#### Supplied entries:
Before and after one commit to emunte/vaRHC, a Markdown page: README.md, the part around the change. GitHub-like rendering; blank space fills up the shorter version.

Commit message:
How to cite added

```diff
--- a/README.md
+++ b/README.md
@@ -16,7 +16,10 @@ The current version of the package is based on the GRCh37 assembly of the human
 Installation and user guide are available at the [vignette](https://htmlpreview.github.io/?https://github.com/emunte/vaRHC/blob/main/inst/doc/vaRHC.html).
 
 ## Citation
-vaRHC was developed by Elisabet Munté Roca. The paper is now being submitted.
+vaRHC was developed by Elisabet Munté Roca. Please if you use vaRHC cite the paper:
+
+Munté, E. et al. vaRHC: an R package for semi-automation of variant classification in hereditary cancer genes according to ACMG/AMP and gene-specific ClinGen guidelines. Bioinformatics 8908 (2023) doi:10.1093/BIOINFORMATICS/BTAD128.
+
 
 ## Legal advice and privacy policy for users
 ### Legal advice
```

#### What you need to do:
Find the string "README" in the listing and copy every line in which it occurs.

#### Solution for this task:
Before and after one commit to emunte/vaRHC, a Markdown page: README.md, the part around the change. GitHub-like rendering; blank space fills up the shorter version.
--- a/README.md
+++ b/README.md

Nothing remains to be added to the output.